McDowell's criticisms came after the president claimed in a tweet that the United States "has been losing, for many years, 600 to 800 Billion Dollars a year on Trade."
The United States has been losing, for many years, 600 to 800 Billion Dollars a year on Trade. With China we lose 5… https://t.co/CbOQdXGO37— Donald J. Trump (@Donald J. Trump)1557140921.0
The president's understanding––or lack thereof––of trade deficits was scrutinized.
@realDonaldTrump We don’t spend money “on trade.” We buy things with this money, but we sell China less. It is call… https://t.co/fquv177lJs— Hussain Abdul-Hussain 🇺🇸 (@Hussain Abdul-Hussain 🇺🇸)1557141172.0
@realDonaldTrump Spending. We spent that money. Individuals and companies, not the country as a whole. The things w… https://t.co/syC1kXUcQp— Alexandra Erin (@Alexandra Erin)1557148927.0
@realDonaldTrump "Trade deficits" aren't actually deficits. We don't owe money. We aren't losing money. As the weal… https://t.co/wfNp5GXAAk— Alexandra Erin (@Alexandra Erin)1557149067.0
@realDonaldTrump My cat has a better understanding of trade then you do. You really should call Wharton and get your money back.— Janet Johnson (@Janet Johnson)1557147457.0
Over the weekend, Trump said that tariffs on $200 billion of Chinese goods will increase to 25 percent on Friday, up from 10 percent.
For 10 months, China has been paying Tariffs to the USA of 25% on 50 Billion Dollars of High Tech, and 10% on 200 B… https://t.co/oXh0NKws5m— Donald J. Trump (@Donald J. Trump)1557072526.0
....of additional goods sent to us by China remain untaxed, but will be shortly, at a rate of 25%. The Tariffs paid… https://t.co/TXwRRmoyVO— Donald J. Trump (@Donald J. Trump)1557072526.0
Last year, the president's understanding of trade (and tariffs) was similarly criticized when he made a bizarre claim about tariffs and how they operate.
“Tariffs are the greatest!” the president claimed, before saying that leveling tariffs are a “simple” repercussion of negotiating trade deals that would impact the United States “unfairly.”

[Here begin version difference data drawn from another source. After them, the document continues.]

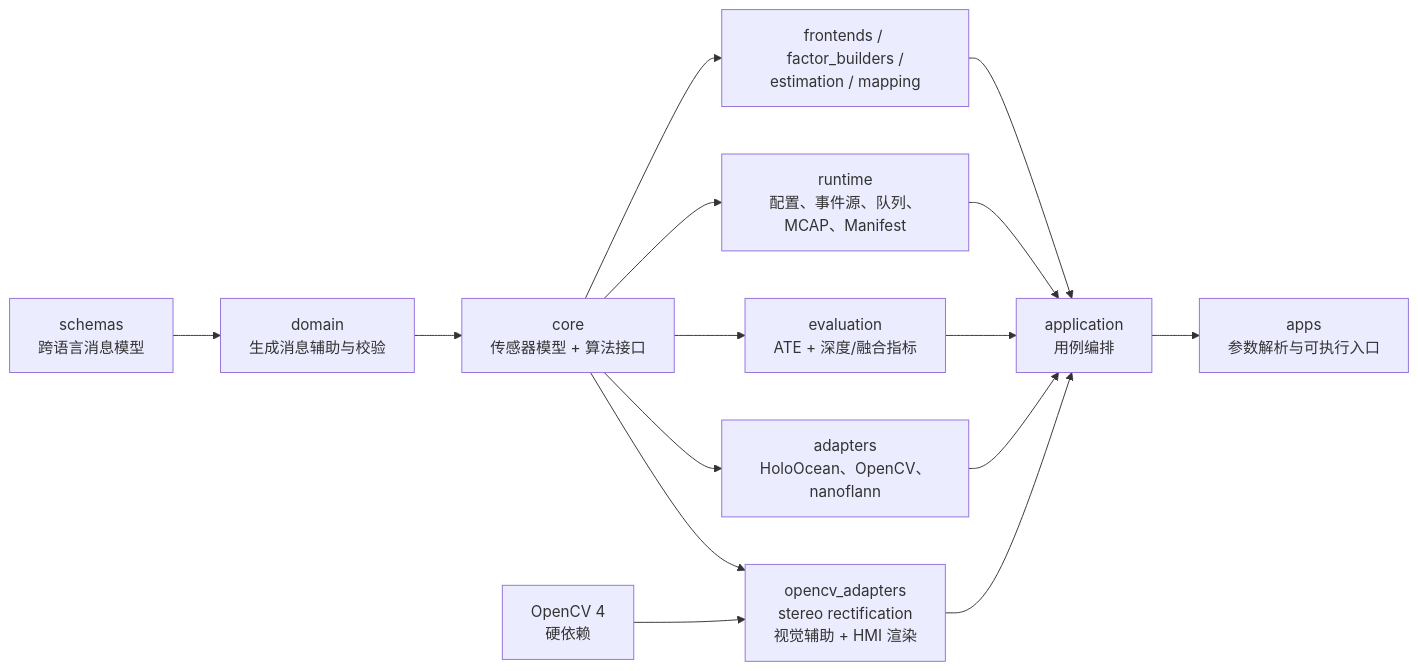
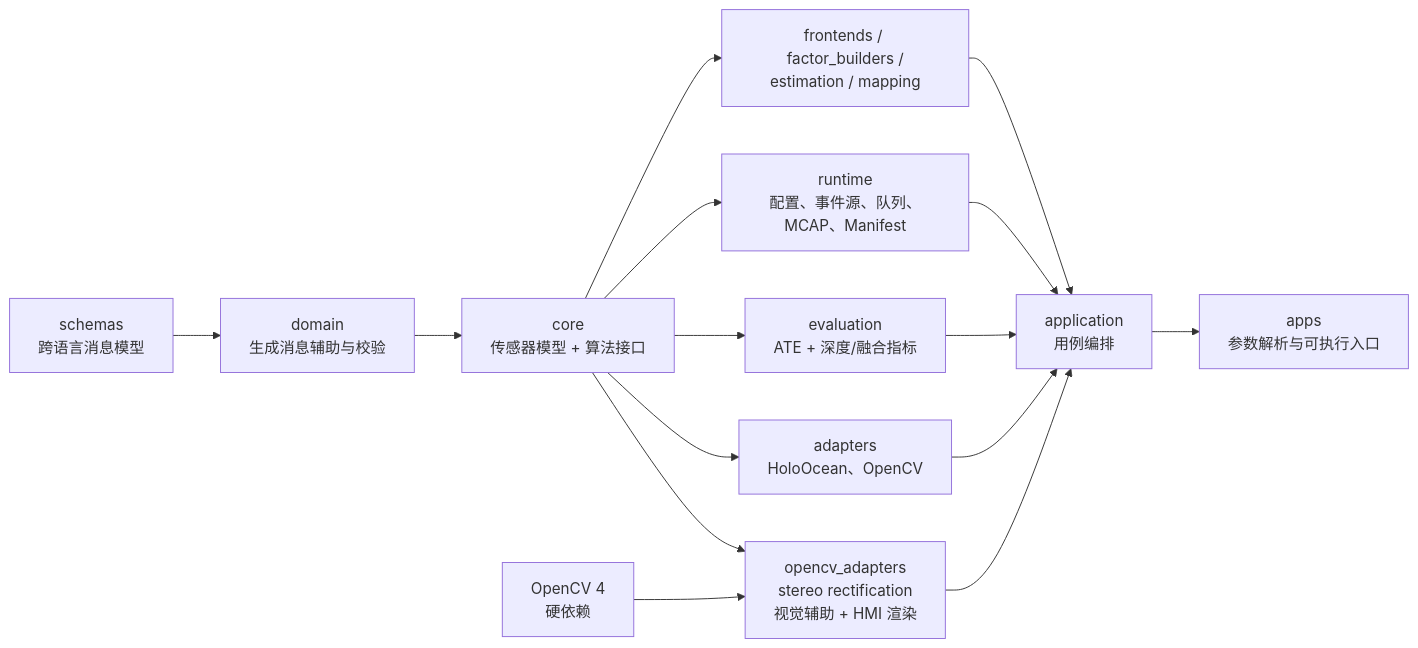
One commit to PengBY91/uw_slam_simplify changed the second of 3 diagrams in README.md. Above: the diagram before and after it, drawn with Mermaid. The commit also changed other lines of this file and 28 other files, not shown here.

````diff
--- a/README.md
+++ b/README.md
@@ -229,17 +228,17 @@
 ```mermaid
 flowchart LR
     SCHEMAS[schemas<br/>跨语言消息模型] --> DOMAIN[domain<br/>生成消息辅助与校验]
     DOMAIN --> CORE[core<br/>传感器模型 + 算法接口]
     CORE --> ALGO["frontends / factor_builders /<br/>estimation / mapping"]
     CORE --> RUNTIME[runtime<br/>配置、事件源、队列、MCAP、Manifest]
     CORE --> EVAL[evaluation<br/>ATE + 深度/融合指标]
-    CORE --> ADAPTERS[adapters<br/>HoloOcean、OpenCV、nanoflann]
+    CORE --> ADAPTERS[adapters<br/>HoloOcean、OpenCV]
     CORE --> OPENCV_ADAPTERS[opencv_adapters<br/>stereo rectification<br/>视觉辅助 + HMI 渲染]
     OPENCV[OpenCV 4<br/>硬依赖] --> OPENCV_ADAPTERS
     ALGO --> APPLICATION[application<br/>用例编排]
     RUNTIME --> APPLICATION
     EVAL --> APPLICATION
     ADAPTERS --> APPLICATION
     OPENCV_ADAPTERS --> APPLICATION
     APPLICATION --> APPS[apps<br/>参数解析与可执行入口]
 ```
````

Tariffs are the greatest! Either a country which has treated the United States unfairly on Trade negotiates a fair… https://t.co/iYLwdq5W9g— Donald J. Trump (@Donald J. Trump)1532431790.0
Tariffs are taxes on imports or exports between sovereign states. In the United States, many tariffs are paid at the time of entry into the country via a U.S. customs broker or agent, and that doesn’t necessarily account for duties and fees that may apply to the import.
Trump’s tweet came as the U.S. and China sparred tensely after Trump announced an additional $200 billion in tariffs on Chinese goods, in an attempt to get businesses to use less Chinese-produced goods and opt for goods made in the U.S. or by allies with whom the country has less precarious trade relationships.
These tariffs don’t benefit the U.S. or, as Trump puts it, “the piggy bank that’s being robbed.” The tariffs actually result in production cost increases for businesses that use imported Chinese products. These increases happen because businesses either must use more expensive domestic parts or pay more for the finished products.
Trump’s tariffs also focus on intermediary goods, or parts, which many small-to-medium-sized U.S. businesses use to make finished products. Consequently, the increased cost of parts places businesses into positions where they must either raise prices on their goods and pass the cost on to the consumer, reduce their workforce, or shutter U.S. operations and move overseas to avoid tariffs.